Her first nursing job was with the Cleveland VNA, and after moving to Los Angeles in 1955, she worked for the Department of Health. Soon, Mount St. Mary’s College recruited her to teach public health nursing; later she found she was the first black woman in California to be hired to teach in a baccalaureate program.
Paving the Way
She earned a master’s of science degree in Mental Health/Public Health Nursing from UCLA in 1967, and her doctorate in public health in 1978. After 13 years at “the Mount,” she joined the faculty at UCLA, where she taught for 10 years serving as the first black Assistant Dean of Student Affairs and Assistant Dean of Academic Affairs. In 1979 she was named as first black Dean of the School of Nursing at the University of Colorado Health Sciences Center, and while there she implemented the school’s first nursing Ph.D. program.
Commuting back and forth to Denver (her architect husband’s practice is in L.A.) could last only so long, and after five years Williams returned to California and taught at Cal State University Long Beach. She retired in 1995. She became the founding Dean of the American University of Health Sciences in 2006, and remained until the first class graduated in 2009.
Champion for Diversity
What makes Betty Williams stand out and what led to her being selected a Living Legend of the American Academy of Nursing, is that, in addition to her outstanding academic career, she has made a lasting contribution to broadening the diversity of nursing.
She led a steering committee of black nurses in 1968 to organize the Council of Black Nurses, Los Angeles. She is a founding member of the National Black Nurses Association and for 39 years has provided leadership to increase its impact on nursing education, practice and research.
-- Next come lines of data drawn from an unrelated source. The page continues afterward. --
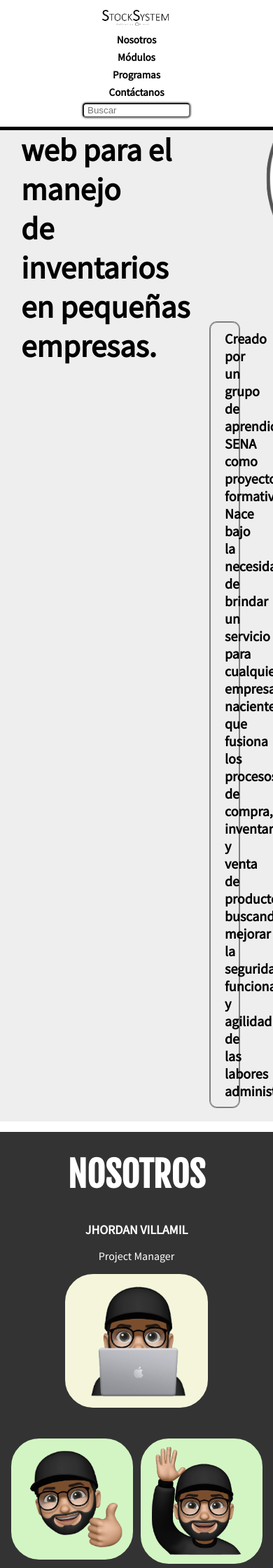
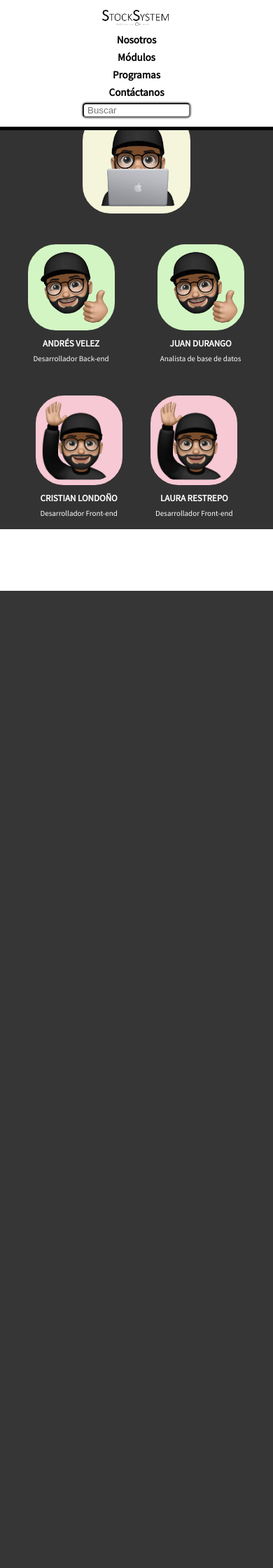
Before and after one commit to jcl22/StockSystem, a PHP site: page / in a window 390 px wide; the page is wider, and only the part inside the window is pictured. Shown: the top 2240 px of that part at 70% size. After the commit the page ends 844 px from the top of that part, so only its background shows below. Run offline with PHP 8.4, Linux system fonts and the light colour scheme.

Commit message:
Responsive section system

```diff
--- a/index.html
+++ b/index.html
@@ -27,9 +27,7 @@
         <div class="links">
             <nav class="menu">
                 <ul>
-                    <li>
-                        <a class="link" href="#sistema"> <b>Nosotros</b></a>
-                    </li>
+                    <li><a class="link" href="#sistema"> <b>Nosotros</b></a></li>
                     <li><a class="link" href="#modulos"><b>Módulos</b></a></li>
                     <!-- <li><a class="link" href="#aspectos"><b>¿Por qué adquirirlo?</b></a></li>
                         <li><a class="link" href="#documentacion"><b>Documentación</b></a></li> -->
@@ -52,7 +50,7 @@
     </header>
 
     <!-- main -->
-    <section id="principal" class="main">
+    <!-- <section id="principal" class="main">
         <div class="wrapper">
             <div class="master">
                 <h1> <span style="text-transform: uppercase;"> <b>¡Bienvenido!</b></span>
@@ -70,12 +68,12 @@
                 </p>
             </div>
         </div>
-    </section>
+    </section>   -->
 
     <!-- system  -->
-    <section class="systems">
+    <section id="sistema" class="systems">
         <div class="wrapper">
-            <h2 id="sistema">nosotros</h2>
+            <h2 >nosotros</h2>
             <article class="projectm">
                 <div>
                     <p><span class="projectm-description" style="text-transform: uppercase;"><b>Jhordan Villamil</b></span></p>
@@ -90,7 +88,7 @@
                     <p>Desarrollador Back-end</p>
                 </div>
                 <div>
-                    <img class="collaborators-image" src="img/JHORDAN_MANO.png" alt="">
+                    <img class="collaborators-image" src="img/JHORDAN_PULGAR.png" alt="">
                     <p><span class="collaborators-description" style="text-transform: uppercase;"><b>Juan Durango</b></span></p>
                     <p>Analista de base de datos</p>
                 </div>
@@ -102,7 +100,7 @@
                     <p>Desarrollador Front-end</p>
                 </div>
                 <div>
-                    <img class="collaborators-more-image" src="img/JHORDAN_PULGAR.png" alt="">
+                    <img class="collaborators-more-image" src="img/JHORDAN_MANO.png" alt="">
                     <p><span class="collaborators-more-description" style="text-transform: uppercase;"><b>Laura Restrepo</b></span></p>
                     <p>Desarrollador Front-end</p>
                 </div>
@@ -111,9 +109,9 @@
     </section>
 
     <!-- modules -->
-    <section class="modul">
+    <!-- <section id="modulos" class="modul">
         <div class="wrapper">
-            <h2 id=" modulos ">módulos</h2>
+            <h2 >módulos del sistema</h2>
             <div class="modules ">
                 <article class="modules-left ">
                     <article class="module-users ">
@@ -168,7 +166,7 @@
                 </article>
             </div>
         </div>
-    </section>
+    </section> -->
 
     <!-- aspects -->
     <!-- <section class="aspects ">
@@ -187,7 +185,7 @@
                         perderlos y es ahí donde se hace importante el tener un software completo y confiable.
                     </p>
                 </div>
-                <div class=aspect-security_image> -->
+                <div class=aspect-security_image>  -->
     <!-- <img class="security_img "src="img/SEGURIDAD.png " alt="Imágen de servicios ">  -->
     <!-- </div>
             </article>
@@ -245,9 +243,8 @@
     </section> -->
 
     <!-- programs -->
-    <section class="program ">
+    <!-- <section id="programas" class="program ">
         <div class="wrapper">
-            <h2 id="programas ">programas y lenguajes utilizados </h2>
             <article class="programs-system ">
                 <figure class="programs ">
                     <p class="program-description "> <b>html</b></p>
@@ -271,10 +268,10 @@
                 </figure>
             </article>
         </div>
-    </section>
+    </section> -->
 
     <!-- contacts  -->
-    <section id=contacto class="contacts">
+    <!-- <section id=contacto class="contacts">
         <div class="wrapper">
             <div class="contact-form ">
                 <h2>contáctanos</h2>
@@ -297,11 +294,10 @@
         <div class="link-app">
             <a class="app" href="#"> <b>ingresar al aplicativo web</b></a>
         </div>
-    </section>
+    </section> -->
 
     <!-- footer -->
-    <footer class="footer ">
-        <!-- <p class="footer-description "><span style="text-transform: uppercase; ">adsi</span> 2021 - Ficha: 2164526</p> -->
+    <!-- <footer class="footer ">
         <div class="footer-details ">
             <img class="sena_image " src="img/SENA.png " alt="Logo del Sena ">
             <p>
@@ -313,6 +309,6 @@
             <img class="android" src="/img/ANDROID.png " alt=" ">
         </div>
     </footer>
-</body>
+</body> -->
 
 </html>
--- a/style.css
+++ b/style.css
@@ -192,7 +192,7 @@
     width: 180px;
     border: 2px solid beige;
     border-radius: 40px;
-    padding: 10px;
+    padding: 5px;
     background-color: beige;
 }
 
@@ -217,7 +217,7 @@
     width: 150px;
     border: 2px solid #D3F5C3;
     border-radius: 40px;
-    padding: 10px;
+    padding: 5px;
     background-color: #D3F5C3;
 }
 
@@ -242,7 +242,7 @@
     width: 150px;
     border: 2px solid #F7C9D4;
     border-radius: 40px;
-    padding: 10px;
+    padding: 5px;
     background-color: #F7C9D4;
 }
 
@@ -798,10 +798,12 @@
     height: inherit;
     width: inherit;
 }
-
 @media screen and (max-width:1024px) {}
 
 @media screen and (max-width:767px) {
+    .h2 {
+        font-size: 40px;
+    }
     header {
         height: auto;
         display: block;
@@ -837,6 +839,74 @@
     }
 }
 
-@media screen and (max-width:480px) {}
+@media screen and (max-width:480px) {
+    .h2 {
+        font-size: 30px;
+    }
+    .projectm-image{
+        width: 140px;
+    }
+    .projectm-description{
+        font-size:13px;
+    }
+    .projectm p {
+        font-size: 11px;
+        margin: 6px;
+    }
 
-@media screen and (max-width:320px) {}
+    .collaborators-image {
+        width: 110px;
+    }
+    .collaborators-description{
+        font-size:13px;
+    }
+    .collaborators p {
+        font-size: 11px;
+        margin: 6px;
+    }
+    .collaborators-more-image {
+        width: 110px;
+    }
+    .collaborators-more-description{
+        font-size:13px;
+    }
+    .collaborators-more p {
+        font-size: 11px;
+        margin: 6px;
+    }
+}
+
+@media screen and (max-width:320px) {
+    .h2 {
+        font-size: 20px;
+    }
+    .projectm-image{
+        width: 120px;
+    }
+    .projectm-description{
+        font-size:11px;
+    }
+    .projectm p {
+        font-size: 9px;
+    }
+    .collaborators-image {
+        width: 90px;
+    }
+    .collaborators-description{
+        font-size:11px;
+    }
+    .collaborators p {
+        font-size: 9px;
+    }
+
+    .collaborators-more-image {
+        width: 90px;
+    }
+    .collaborators-more-description{
+        font-size:11px;
+    }
+    .collaborators-more p {
+        font-size: 9px;
+    }
+
+}
```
Dr. Williams is the cofounder and first president of the National Coalition of Ethnic Minority Nurse Association, an umbrella group of five national nursing organizations, representing 350,000 ethnic minority nurses.
Her work to ensure the cultural competency of nursing care is unparalleled and so necessary. “As long as we have separate patterns of living, knowing and understanding, problems will remain.” With 87 percent of nurses being Caucasian, compared to less than 65 percent of the nation’s population, there will be a need for Betty Williams’ work as a trailblazer for African-Americans into the nursing profession.
Elizabeth Hanink, RN, BSN, PHN is a Working Nurse staff writer with extensive hospital and community-based nursing experience.
This article is from workingnurse.com.